The painter must give a completely free rein to any feeling or sensations he may have and reject nothing to which he is naturally drawn.
I paint people not because of what they are like, not exactly in spite of what they are like, but how they happen to be.
I would wish my portraits to be of the people, not like them. Not having a look of the sitter, being them.
I paint people not because of what they are like... but how they happen to be.
A painter's tastes must grow out of what so obsesses him in life that he never has to ask himself what it is suitable for him to do in art.
There is a distinction between fact and truth. Truth has an element of revelation about it. If something is true, it does more than strike one as merely being so.
When I look at a body I know it gives me choices of what to put in a painting; what will suit me and what won't. There is a distinction between fact and truth. Truth has an element of revelation about it. If something is true, it does more than strike one as merely being so.
I am only interested in painting the actual person, in doing a painting of them, not in using them to some ulterior end of art. For me, to use someone doing something not native to them would be wrong.
I remember Francis Bacon would say that he felt he was giving art what he thought it previously lacked. With me, it's what Yeats called the fascination with what's difficult. I'm only trying to do what I can't do.
The character of the artist doesn't enter into the nature of the art.
Painting is sometimes like those recipes where you do all manner of elaborate things to a duck, and then end up putting it on one side and only using the skin.

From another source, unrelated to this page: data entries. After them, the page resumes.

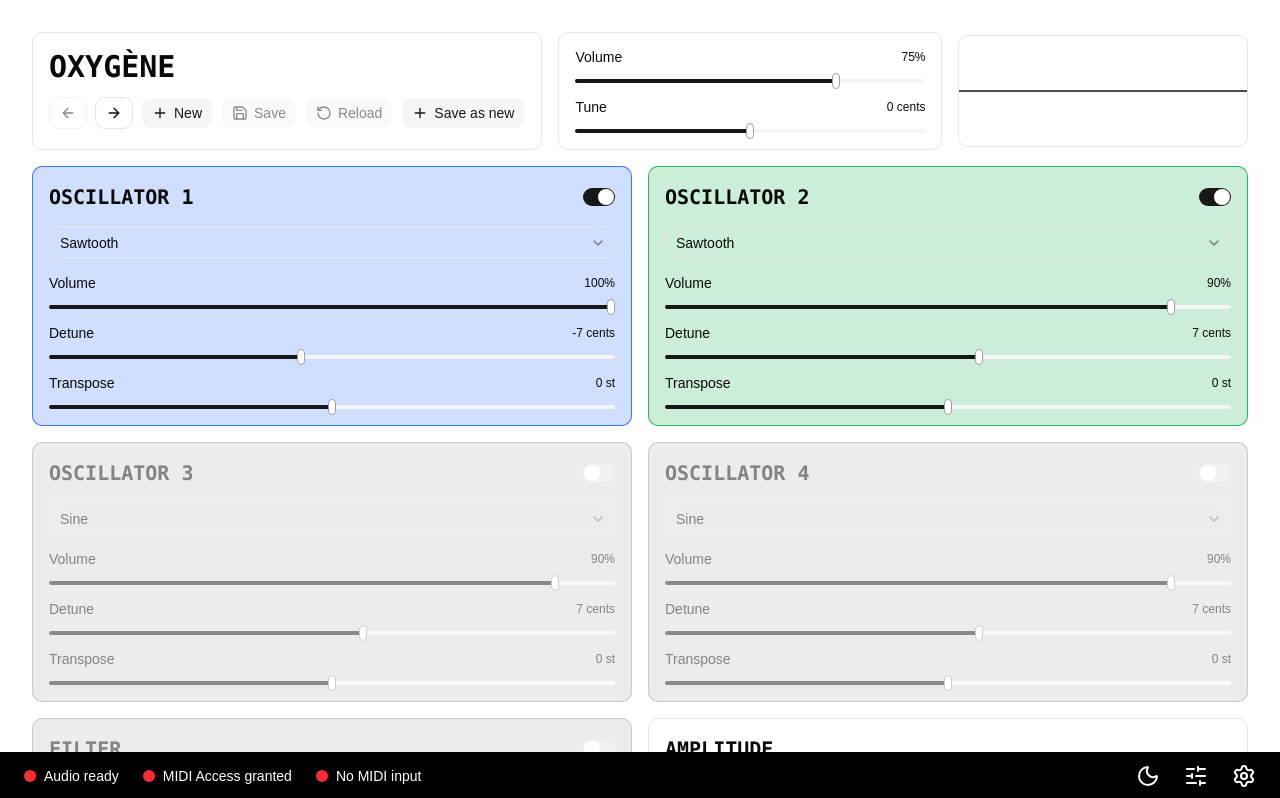
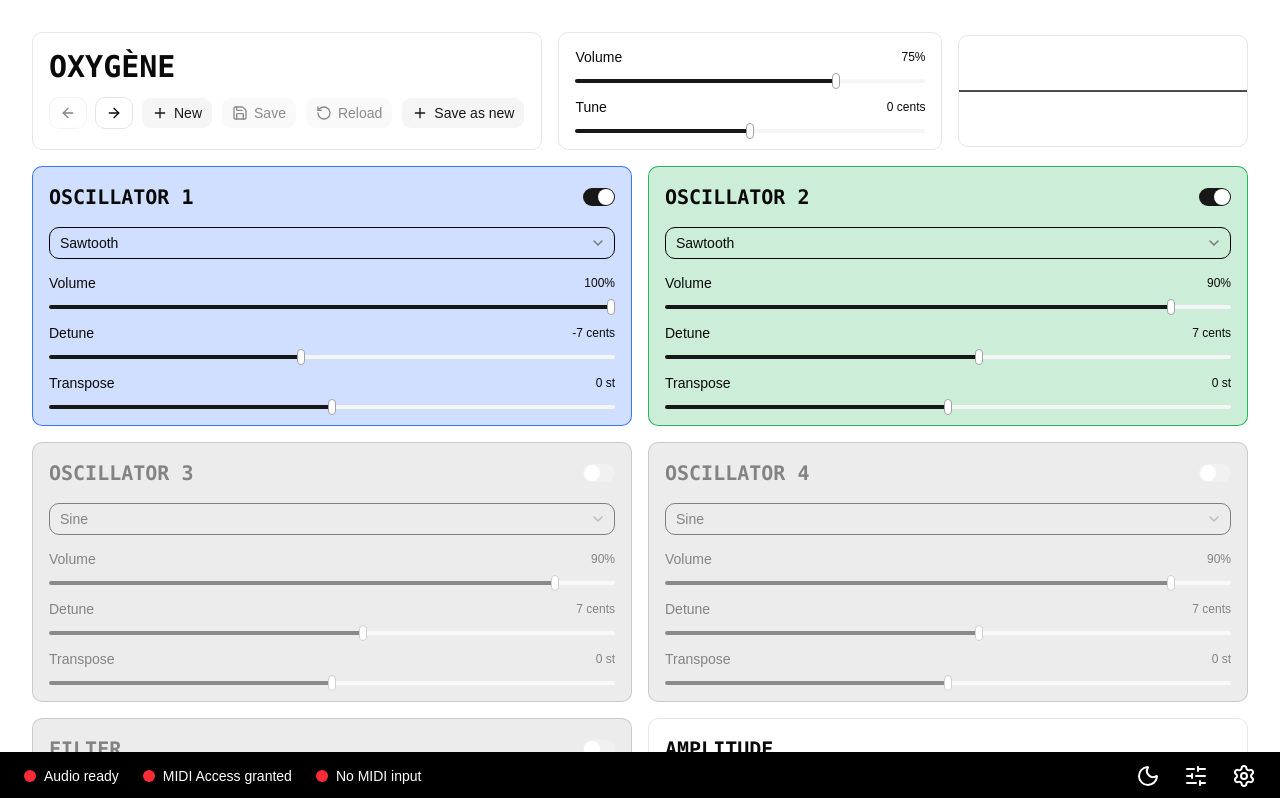
Before and after one commit to oyrad/synth, a React (Vite) app: page / in a window 1280 px wide. Shown: the top 798 px of the page. Built offline with nearby package versions, Linux system fonts and the light colour scheme.

Commit message:
fix: select border

```diff
--- a/src/components/synth/synth.tsx
+++ b/src/components/synth/synth.tsx
@@ -13,6 +13,7 @@
 import { WaveformVisualizerDialog } from './waveform-visualizer-dialog.tsx';
 import { LFO } from './lfo.tsx';
 import { PresetControl } from '../preset-control.tsx';
+import { usePresetHotkeys } from '../../hooks/use-preset-hotkeys.ts';
 
 export function Synth() {
   const { noteOn, noteOff } = useSynth();
@@ -27,7 +28,7 @@
     onNoteOff: noteOff,
   });
 
-  // usePresetHotkeys();
+  usePresetHotkeys();
 
   return (
     <div className="w-full flex flex-col gap-4">
--- a/src/components/ui/select.tsx
+++ b/src/components/ui/select.tsx
@@ -35,7 +35,7 @@
       data-slot="select-trigger"
       data-size={size}
       className={cn(
-        "flex w-fit items-center justify-between gap-1.5 rounded-lg border border-input bg-transparent py-2 pr-2 pl-2.5 text-sm whitespace-nowrap transition-colors outline-none select-none focus-visible:border-ring focus-visible:ring-3 focus-visible:ring-ring/50 disabled:cursor-not-allowed disabled:opacity-50 aria-invalid:border-destructive aria-invalid:ring-3 aria-invalid:ring-destructive/20 data-placeholder:text-muted-foreground data-[size=default]:h-8 data-[size=sm]:h-7 data-[size=sm]:rounded-[min(var(--radius-md),10px)] *:data-[slot=select-value]:line-clamp-1 *:data-[slot=select-value]:flex *:data-[slot=select-value]:items-center *:data-[slot=select-value]:gap-1.5 dark:bg-input/30 dark:hover:bg-input/50 dark:aria-invalid:border-destructive/50 dark:aria-invalid:ring-destructive/40 [&_svg]:pointer-events-none [&_svg]:shrink-0 [&_svg:not([class*='size-'])]:size-4 cursor-pointer",
+        "flex w-fit items-center justify-between gap-1.5 rounded-lg border border-black dark:border-white bg-transparent py-2 pr-2 pl-2.5 text-sm whitespace-nowrap transition-colors outline-none select-none focus-visible:border-ring focus-visible:ring-3 focus-visible:ring-ring/50 disabled:cursor-not-allowed disabled:opacity-50 aria-invalid:border-destructive aria-invalid:ring-3 aria-invalid:ring-destructive/20 data-placeholder:text-muted-foreground data-[size=default]:h-8 data-[size=sm]:h-7 data-[size=sm]:rounded-[min(var(--radius-md),10px)] *:data-[slot=select-value]:line-clamp-1 *:data-[slot=select-value]:flex *:data-[slot=select-value]:items-center *:data-[slot=select-value]:gap-1.5 dark:bg-input/30 dark:hover:bg-input/50 dark:aria-invalid:border-destructive/50 dark:aria-invalid:ring-destructive/40 [&_svg]:pointer-events-none [&_svg]:shrink-0 [&_svg:not([class*='size-'])]:size-4 cursor-pointer",
         className,
       )}
       {...props}
```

As far as I am concerned the paint is the person. I want it to work for me just as flesh does.
I want paint to work as flesh.
My work is purely autobiographical... It is about myself and my surroundings.
The painter's obsession with his subject is all that he needs to drive him to work.